They came home tired and disillusioned, wondering why God permitted such horrific persecution, and more than that, how believers in places where persecution was a regular part of life handled it. It launched Rip on a world-wide tour of interviewing believers in persecuted places to discover those answers. And the answer he discovered is the very answer provided for us in the Book of Hebrews, chapter 12, this morning. The insanity of God is that he actually uses something intended to destroy Christianity to build it up—He actually uses persecution and affliction to perfect His people and grow His church in every way.
Obviously, this is counter-intuitive in every way. It apparently was counter-intuitive to the Jewish believers in Judea in the first century. They were being discouraged terribly by their on-going experience of persecution, so much so that they were considering walking away from Jesus. Instead the writer to the Hebrews in Hebrews 12 tells them to let the Lord use persecution to lovingly perfect them for their good and God’s glory. That’s what both they, and we need to remember in any of the adverse circumstances we face in life: God uses those trials, and persecution, to perfect us for His holy purposes.

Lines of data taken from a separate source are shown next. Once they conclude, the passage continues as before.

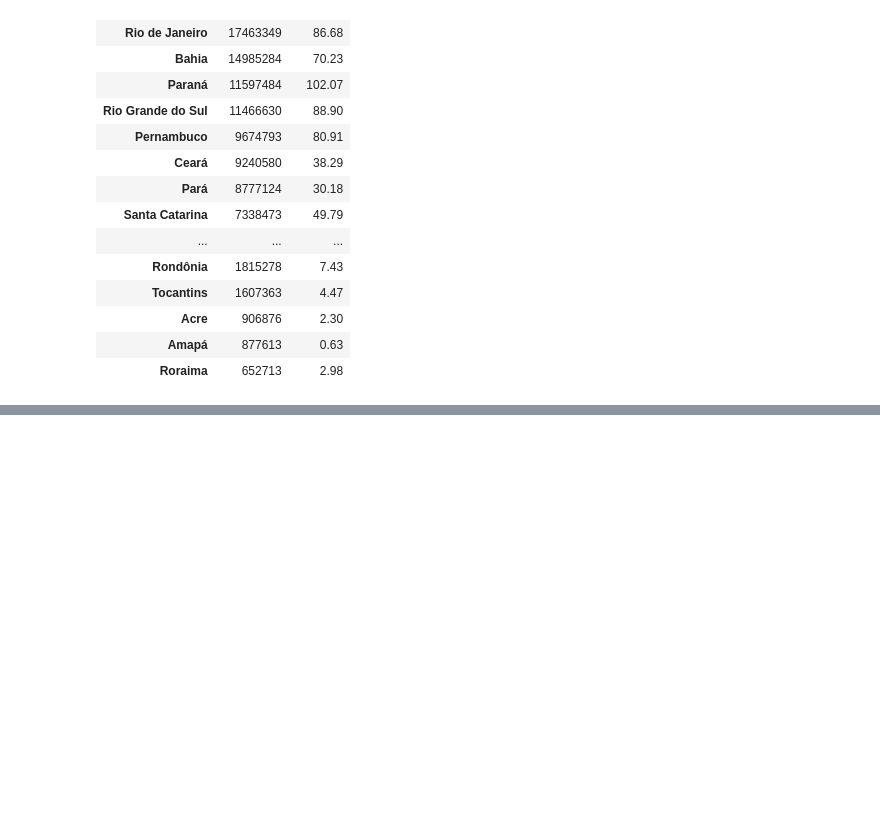
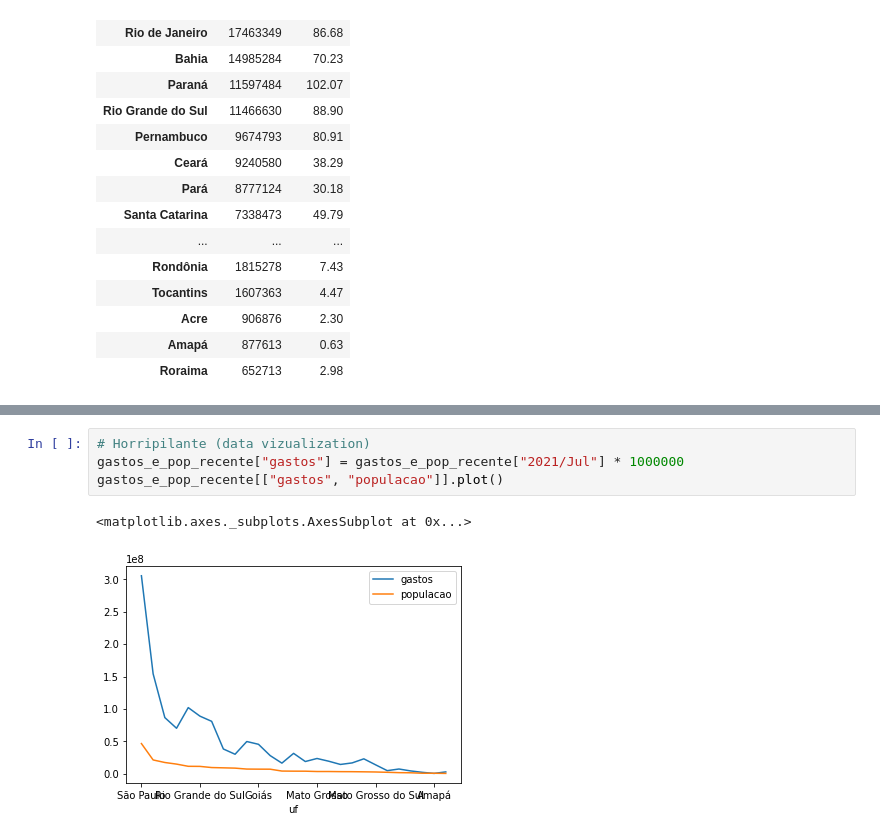
Before and after one commit to VitorFRodrigues/Data-Science-Bootcamp, a Jupyter notebook: Modulo02/Bootcamp_Datascience.ipynb, the cells around one changed output, grey strips where cells are left out. Cells and saved outputs as stored; diff of their text form; blank space fills up the shorter version.

```diff
--- a/Modulo02/Bootcamp_Datascience.ipynb
+++ b/Modulo02/Bootcamp_Datascience.ipynb
@@ -986,0 +997,7 @@ display(unidas)
+# %%
+# Horripilante (data vizualization)
+gastos_e_pop_recente["gastos"] = gastos_e_pop_recente["2021/Jul"] * 1000000
+gastos_e_pop_recente[["gastos", "populacao"]].plot()
+# %% [output]
+<matplotlib.axes._subplots.AxesSubplot at 0x...>
+[figure, added]
```
Also changed, not shown: parts of 17 cells of this notebook.
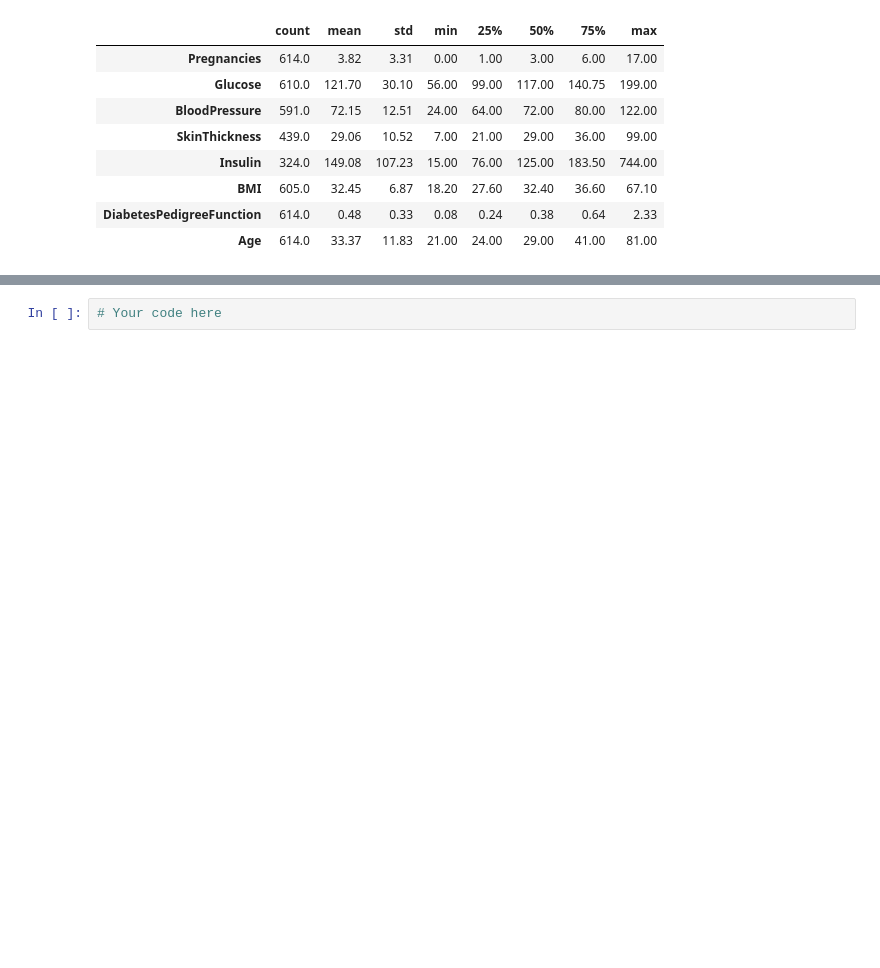
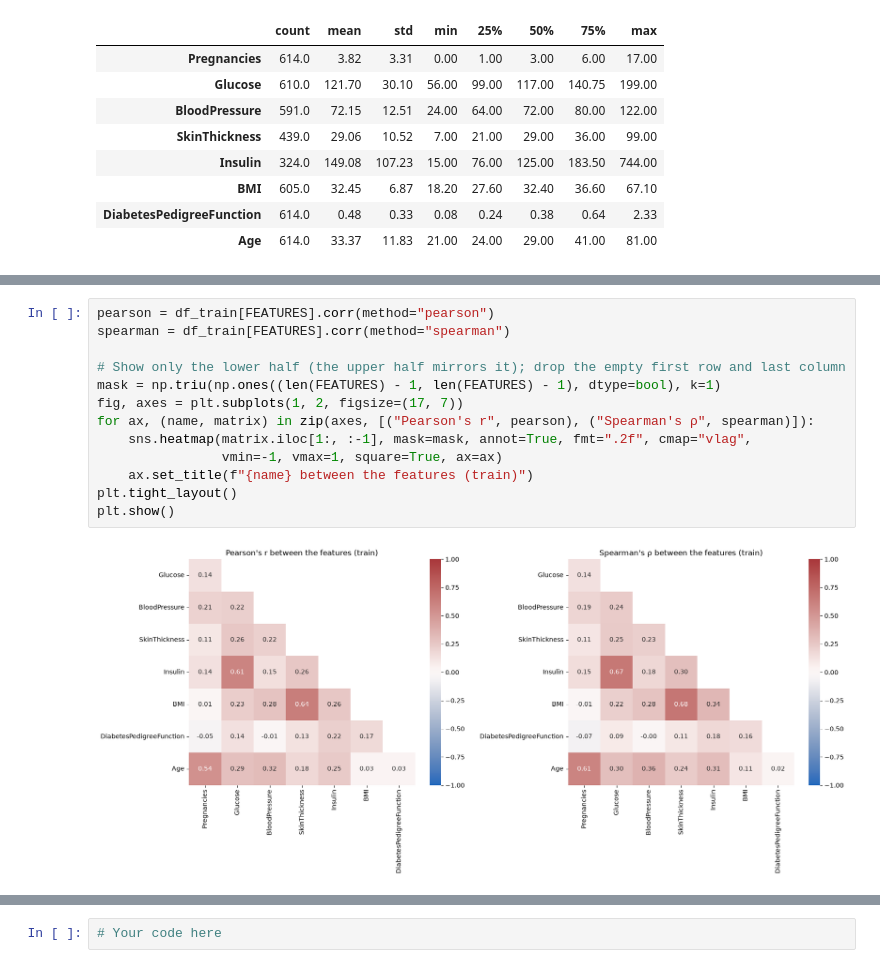
Before and after one commit to khaldounalhanawi/Project-Diabetes, a Jupyter notebook: 01_diabetes_project copy.ipynb, the cells around one changed output, grey strips where cells are left out. Cells and saved outputs as stored; diff of their text form; blank space fills up the shorter version.

Commit message:
Explain the P_MIN check; step 4.4: Pearson and Spearman between features, correlation with Outcome
Co-Authored-By: Claude Opus 5.5 <noreply@anthropic.com>

```diff
--- a/01_diabetes_project copy.ipynb
+++ b/01_diabetes_project copy.ipynb
@@ -318,0 +335,15 @@ df_train[FEATURES].describe().T.round(2)
+# %%
+pearson = df_train[FEATURES].corr(method="pearson")
+spearman = df_train[FEATURES].corr(method="spearman")
+
+# Show only the lower half (the upper half mirrors it); drop the empty first row and last column
+mask = np.triu(np.ones((len(FEATURES) - 1, len(FEATURES) - 1), dtype=bool), k=1)
+fig, axes = plt.subplots(1, 2, figsize=(17, 7))
+for ax, (name, matrix) in zip(axes, [("Pearson's r", pearson), ("Spearman's ρ", spearman)]):
+    sns.heatmap(matrix.iloc[1:, :-1], mask=mask, annot=True, fmt=".2f", cmap="vlag",
+                vmin=-1, vmax=1, square=True, ax=ax)
+    ax.set_title(f"{name} between the features (train)")
+plt.tight_layout()
+plt.show()
+# %% [output]
+[figure, added]
```
Also changed, not shown: parts of 4 cells of this notebook.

And there are at least three steps he mentions we need to take to keep on keeping on for Jesus. First, we need to lay aside every sin & hindrance to following Jesus. Second, we need to look to Jesus as the ultimate inspiration for endurance. And third, we need to let our Heavenly Father’s disciple work for our Good and God’s glory.
As we come to Hebrews 12, we come to the climactic exhortation in the entire book. The writer is now summoning the force of everything he has previously said, and especially of all the examples of faith in faith’s hall of fame in chapter 11, to encourage believers not only to persevere in the faith, but to run the race unrelentingly to the very end.
And in order to do so, he tells us to lay aside every sin and hindrance that might keep us from not just enduring but running the race of the Christian life to the end.
“Therefore, since we have so great a cloud of witnesses surrounding us, let us also lay aside every encumbrance and the sin which so easily entangles us and let us run, not walk, but run with endurance the race that it set before us.”
Of course, the great cloud of witnesses are those he has just reminded us of in Hebrews 11, all those who by faith endured to the end believing in God’s promises, and whom we will join in the Kingdom to Come to experience glory with them. They are now on the sidelines, in the stadium, cheering us on as we play the game, run the race, complete the contest on the field of action. Their lives are inspirations to us that what we are doing can be done and can be finished with a flourish.
But in order to run the race of the Christian life successfully to the end, we’ve got to put off every sin, and any hindrance to running it. This year, we’re hoping we can once again enjoy the Olympics, after a year’s delay due to the Pandemic. Have you ever seen an Olympic competitor even attempt to run a race while carrying a backpack, or a suitcase? That would be ridiculous! And yet that’s the way we often attempt to run the race of the Christian life—encumbered or weighted down, distracted or discouraged by some sin that so easily entangles us. And boy, does it so easily entangle us, I admit from personal experience.
So the question you might justifiably ask, is how do I get rid of the extra weight, that sin that encumbers me? Well, I was recently having a conversation with a dear Christian friend who is a very devoted believer and has experienced tragic things in his own Christian walk, but still endures. He explained to me how he, in the midst of struggling with discouraging and even devastating thoughts and feelings, meditated on I John 1:9: “If we confess our sins, He is faithful and just to forgive us our sins and cleanse us from all unrighteousness.” And as he focused on the conditional promise that we must confess sin in order not only to be forgiven, but to be cleansed, or purified, to get rid of our sin, he realized he must be disciplined to confess sin each time, in his mind, he began to entertain it, especially I imagine, by way of discouragement or depression. And since these thoughts were habitual and cyclical, initially he was confessing his sin dozens of times within an hour, but it was when he was so disciplined to do so, that he began to experience victory, the realization of the promise of I John 1:9: He was cleansed of his sin to the extent that He was disciplined to confess it every time he even briefly participated in it.